Although these impact forces are distributed throughout your body, your lower extremities bear the brunt of the damage.
The 9 most common injuries in running occur in your feet, shins, knees, thigh muscles, hamstrings, and calves.
1. Runner’s Knee
Runner’s knee could be caused by a strength imbalance between the muscles located in the front part of your leg – the thigh or quadriceps muscles – and the muscles in the back of your leg – the hamstrings, glutes, and calves.
Another possible cause of Runner’s Knee is an abnormality in the alignment of the bones in your leg which places more pressure on the knee cap. With the increased pressure, the cartilage that supports the knee cap gets worn out faster.
You may have Runner’s Knee if you experience pain while doing the following activities:• Walking up or down the stairs• Squatting• Getting up off a chair• Sitting in a cross-legged position
Treatment for Runner’s Knee may include the following protocols:• Rest• Anti-inflammatory medications• Supervised stretching and muscle-strengthening programs

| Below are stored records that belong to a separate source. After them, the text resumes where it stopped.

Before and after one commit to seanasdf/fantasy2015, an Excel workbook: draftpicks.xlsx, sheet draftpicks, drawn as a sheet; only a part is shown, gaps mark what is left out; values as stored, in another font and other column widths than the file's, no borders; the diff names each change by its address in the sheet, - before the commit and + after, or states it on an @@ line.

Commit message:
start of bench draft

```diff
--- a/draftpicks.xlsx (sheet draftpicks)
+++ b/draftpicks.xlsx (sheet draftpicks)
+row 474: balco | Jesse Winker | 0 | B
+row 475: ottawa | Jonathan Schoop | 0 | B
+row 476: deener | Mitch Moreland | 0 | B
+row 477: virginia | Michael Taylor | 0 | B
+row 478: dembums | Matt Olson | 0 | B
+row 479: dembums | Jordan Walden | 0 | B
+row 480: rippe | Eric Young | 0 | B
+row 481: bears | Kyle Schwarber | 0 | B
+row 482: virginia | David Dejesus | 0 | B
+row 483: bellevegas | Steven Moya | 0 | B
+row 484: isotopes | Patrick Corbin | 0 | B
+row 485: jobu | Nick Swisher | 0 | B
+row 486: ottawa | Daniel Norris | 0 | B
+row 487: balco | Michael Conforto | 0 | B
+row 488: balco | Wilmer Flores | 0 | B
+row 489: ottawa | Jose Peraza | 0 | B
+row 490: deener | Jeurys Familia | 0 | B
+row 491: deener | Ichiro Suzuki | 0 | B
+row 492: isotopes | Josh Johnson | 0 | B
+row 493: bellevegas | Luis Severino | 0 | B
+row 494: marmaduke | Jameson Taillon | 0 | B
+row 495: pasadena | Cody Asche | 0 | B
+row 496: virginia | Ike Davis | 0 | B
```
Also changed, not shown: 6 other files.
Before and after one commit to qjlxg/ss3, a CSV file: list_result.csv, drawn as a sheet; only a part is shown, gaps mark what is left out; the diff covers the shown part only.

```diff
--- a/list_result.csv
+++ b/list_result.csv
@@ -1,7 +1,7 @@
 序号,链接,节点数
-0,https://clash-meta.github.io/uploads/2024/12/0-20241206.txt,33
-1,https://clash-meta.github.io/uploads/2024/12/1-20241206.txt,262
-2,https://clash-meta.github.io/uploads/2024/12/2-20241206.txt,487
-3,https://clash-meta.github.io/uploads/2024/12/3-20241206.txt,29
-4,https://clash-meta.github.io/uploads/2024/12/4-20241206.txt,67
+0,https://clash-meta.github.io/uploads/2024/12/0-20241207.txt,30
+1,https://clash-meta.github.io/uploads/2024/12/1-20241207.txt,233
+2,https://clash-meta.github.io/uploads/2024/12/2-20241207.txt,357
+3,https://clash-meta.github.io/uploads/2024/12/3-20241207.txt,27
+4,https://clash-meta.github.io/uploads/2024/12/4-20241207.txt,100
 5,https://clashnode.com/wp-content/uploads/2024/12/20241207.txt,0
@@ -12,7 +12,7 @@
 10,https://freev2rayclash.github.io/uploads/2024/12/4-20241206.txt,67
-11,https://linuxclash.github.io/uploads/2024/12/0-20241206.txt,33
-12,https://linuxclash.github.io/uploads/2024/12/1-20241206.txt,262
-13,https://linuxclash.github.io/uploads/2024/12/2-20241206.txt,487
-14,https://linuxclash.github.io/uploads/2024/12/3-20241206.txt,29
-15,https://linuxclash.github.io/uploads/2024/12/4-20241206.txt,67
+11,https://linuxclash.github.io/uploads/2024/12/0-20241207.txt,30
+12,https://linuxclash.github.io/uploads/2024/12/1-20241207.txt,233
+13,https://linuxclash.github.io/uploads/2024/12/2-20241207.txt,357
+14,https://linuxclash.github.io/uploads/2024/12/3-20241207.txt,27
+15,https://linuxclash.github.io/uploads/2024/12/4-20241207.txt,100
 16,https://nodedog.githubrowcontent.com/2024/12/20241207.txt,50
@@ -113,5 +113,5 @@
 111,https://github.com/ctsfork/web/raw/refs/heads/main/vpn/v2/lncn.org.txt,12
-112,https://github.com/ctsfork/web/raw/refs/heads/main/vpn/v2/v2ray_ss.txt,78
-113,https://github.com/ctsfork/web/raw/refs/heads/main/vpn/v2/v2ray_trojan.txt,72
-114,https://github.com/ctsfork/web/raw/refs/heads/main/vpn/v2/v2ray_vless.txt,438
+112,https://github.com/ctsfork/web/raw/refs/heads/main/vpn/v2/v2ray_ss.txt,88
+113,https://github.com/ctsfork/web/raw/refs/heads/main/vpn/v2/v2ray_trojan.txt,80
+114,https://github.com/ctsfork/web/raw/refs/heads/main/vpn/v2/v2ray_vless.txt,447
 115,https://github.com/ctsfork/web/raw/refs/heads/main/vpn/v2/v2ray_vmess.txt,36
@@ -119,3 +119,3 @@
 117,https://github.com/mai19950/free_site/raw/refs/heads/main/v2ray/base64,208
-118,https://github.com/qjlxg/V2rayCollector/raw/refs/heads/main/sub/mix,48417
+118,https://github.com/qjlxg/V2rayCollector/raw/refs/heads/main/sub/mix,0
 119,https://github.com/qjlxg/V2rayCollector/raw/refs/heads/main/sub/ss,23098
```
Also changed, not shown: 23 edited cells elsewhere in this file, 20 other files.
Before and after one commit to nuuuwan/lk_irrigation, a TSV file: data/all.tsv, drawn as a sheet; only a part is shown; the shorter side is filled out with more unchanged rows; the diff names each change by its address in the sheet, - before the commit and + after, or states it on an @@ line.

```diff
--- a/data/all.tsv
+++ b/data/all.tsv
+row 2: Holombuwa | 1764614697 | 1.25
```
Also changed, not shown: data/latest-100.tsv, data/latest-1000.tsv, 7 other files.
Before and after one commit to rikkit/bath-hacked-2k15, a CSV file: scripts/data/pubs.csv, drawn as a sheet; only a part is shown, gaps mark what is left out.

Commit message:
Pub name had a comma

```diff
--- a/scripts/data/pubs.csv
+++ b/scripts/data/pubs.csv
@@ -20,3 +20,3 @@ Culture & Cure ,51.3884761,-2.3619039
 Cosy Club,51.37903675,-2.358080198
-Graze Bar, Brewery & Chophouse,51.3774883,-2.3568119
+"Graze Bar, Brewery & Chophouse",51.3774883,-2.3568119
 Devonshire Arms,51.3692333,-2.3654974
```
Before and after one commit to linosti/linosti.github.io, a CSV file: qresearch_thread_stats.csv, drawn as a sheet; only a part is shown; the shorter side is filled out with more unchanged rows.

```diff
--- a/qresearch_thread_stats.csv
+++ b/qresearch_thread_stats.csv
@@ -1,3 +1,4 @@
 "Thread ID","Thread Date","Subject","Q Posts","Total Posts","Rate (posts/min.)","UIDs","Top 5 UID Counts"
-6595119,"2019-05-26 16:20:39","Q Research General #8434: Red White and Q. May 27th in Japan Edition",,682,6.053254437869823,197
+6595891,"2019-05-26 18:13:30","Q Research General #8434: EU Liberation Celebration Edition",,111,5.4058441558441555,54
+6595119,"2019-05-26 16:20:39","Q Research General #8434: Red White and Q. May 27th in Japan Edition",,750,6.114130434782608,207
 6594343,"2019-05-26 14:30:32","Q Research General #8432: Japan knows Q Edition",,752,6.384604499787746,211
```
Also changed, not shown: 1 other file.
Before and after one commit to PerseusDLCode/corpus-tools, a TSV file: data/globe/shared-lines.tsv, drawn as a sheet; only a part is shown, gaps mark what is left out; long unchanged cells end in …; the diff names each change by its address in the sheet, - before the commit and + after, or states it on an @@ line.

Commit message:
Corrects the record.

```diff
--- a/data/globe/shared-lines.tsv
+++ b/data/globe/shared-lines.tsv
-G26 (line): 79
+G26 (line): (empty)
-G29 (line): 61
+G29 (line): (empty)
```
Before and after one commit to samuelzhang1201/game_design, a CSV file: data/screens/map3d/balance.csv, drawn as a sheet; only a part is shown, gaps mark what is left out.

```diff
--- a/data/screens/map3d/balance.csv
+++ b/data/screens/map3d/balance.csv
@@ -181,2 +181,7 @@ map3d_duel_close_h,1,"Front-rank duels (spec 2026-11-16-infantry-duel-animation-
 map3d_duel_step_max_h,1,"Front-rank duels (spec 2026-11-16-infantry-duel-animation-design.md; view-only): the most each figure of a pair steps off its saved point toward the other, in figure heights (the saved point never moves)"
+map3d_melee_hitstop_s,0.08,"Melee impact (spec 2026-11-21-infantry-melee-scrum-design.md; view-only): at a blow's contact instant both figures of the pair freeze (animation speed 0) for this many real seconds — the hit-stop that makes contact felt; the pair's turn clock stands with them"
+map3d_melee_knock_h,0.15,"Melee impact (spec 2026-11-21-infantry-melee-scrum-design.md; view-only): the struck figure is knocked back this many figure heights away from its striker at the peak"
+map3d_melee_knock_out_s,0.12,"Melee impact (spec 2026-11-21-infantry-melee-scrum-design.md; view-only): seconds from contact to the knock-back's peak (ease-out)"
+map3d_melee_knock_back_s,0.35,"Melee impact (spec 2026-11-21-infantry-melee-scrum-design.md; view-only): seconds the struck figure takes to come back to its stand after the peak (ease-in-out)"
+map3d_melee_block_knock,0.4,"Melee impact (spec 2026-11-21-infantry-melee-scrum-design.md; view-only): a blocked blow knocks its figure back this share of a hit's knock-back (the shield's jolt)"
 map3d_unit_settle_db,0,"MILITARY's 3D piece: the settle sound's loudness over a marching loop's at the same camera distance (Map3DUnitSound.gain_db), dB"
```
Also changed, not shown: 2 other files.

2. Plantar Fasciitis
Plantar fasciitis is a painful condition that can make walking unbearable for runners. The plantar fascia is a thick band of tissue that is found at the bottom of your foot and extends from your heel to the toes.
Plantar fasciitis is a common malady for runners with high foot arches. It can also be caused by sudden increases in running mileage, wearing ill-fitting shoes, and running without performing proper warm-up and stretching routines.
You may have plantar fasciitis if you are experiencing the following symptoms:• Sharp, stabbing pain in the heel or along the arch of your foot.• “Morning Hobble” or pain the first time you plant your foot on the floor upon waking up.
Treatment for plantar fasciitis may include the following protocols:• Rest• Icing the afflicted area• Light massage; rolling your foot on a frozen bottle• Anti-inflammatory injections• Cortisone injections• Night splints
Blisters are sacks that contain fluid. Running with blisters on your feet is a very painful experience. Many runners have pulled out in the middle of a race because they can no longer manage the discomfort.
During a run, your foot builds up excessive moisture that softens the skin. While you are running, the skin of your foot routinely rubs against the sock. With the skin of your foot already softened by sweat, it becomes more susceptible to developing blisters.
Treatment of blisters may include the following protocols:• Cover the blister with a bandage• Switch to double-layer socks• Apply petroleum jelly to the blister• Drain the blister with a sterilized needle
4. Stress Fracture
A stress fracture is a small crack in the bone. It happens when a runner trains too hard and too often. He/she may have increased mileage too soon before the body can adapt to the added volume of work.
Dietary factors such as lack of dairy, calcium, vitamin D, and poor eating habits have been traced to people who are more susceptible to this type of injury. Stress fractures usually occur in the metatarsal bones of the feet and the tibia or shin bone.
Do you have a stress fracture? Keep in these following symptoms:• A sensation that has been described as a “knife jabbing through your bone”• Difficulty in walking• The inability of the leg to bear weight
Treatment for a stress fracture may include the following protocols:• Rest• Placing the fractured area in a cast for up to 12 weeks or until the bone heals• Using crutches to move around while the fractured area is in a cast
5. Ankle Sprain
Your ankle is supported by a strong set of bands called ligaments. These ligaments hold the bones of your ankle together but are stretchable enough to allow movement.
An ankle sprain occurs whenever your foot rolls inward or twists violently that it results in the overstretching of the ligaments. In many cases, the ligaments are stretched to a point that they end up tearing.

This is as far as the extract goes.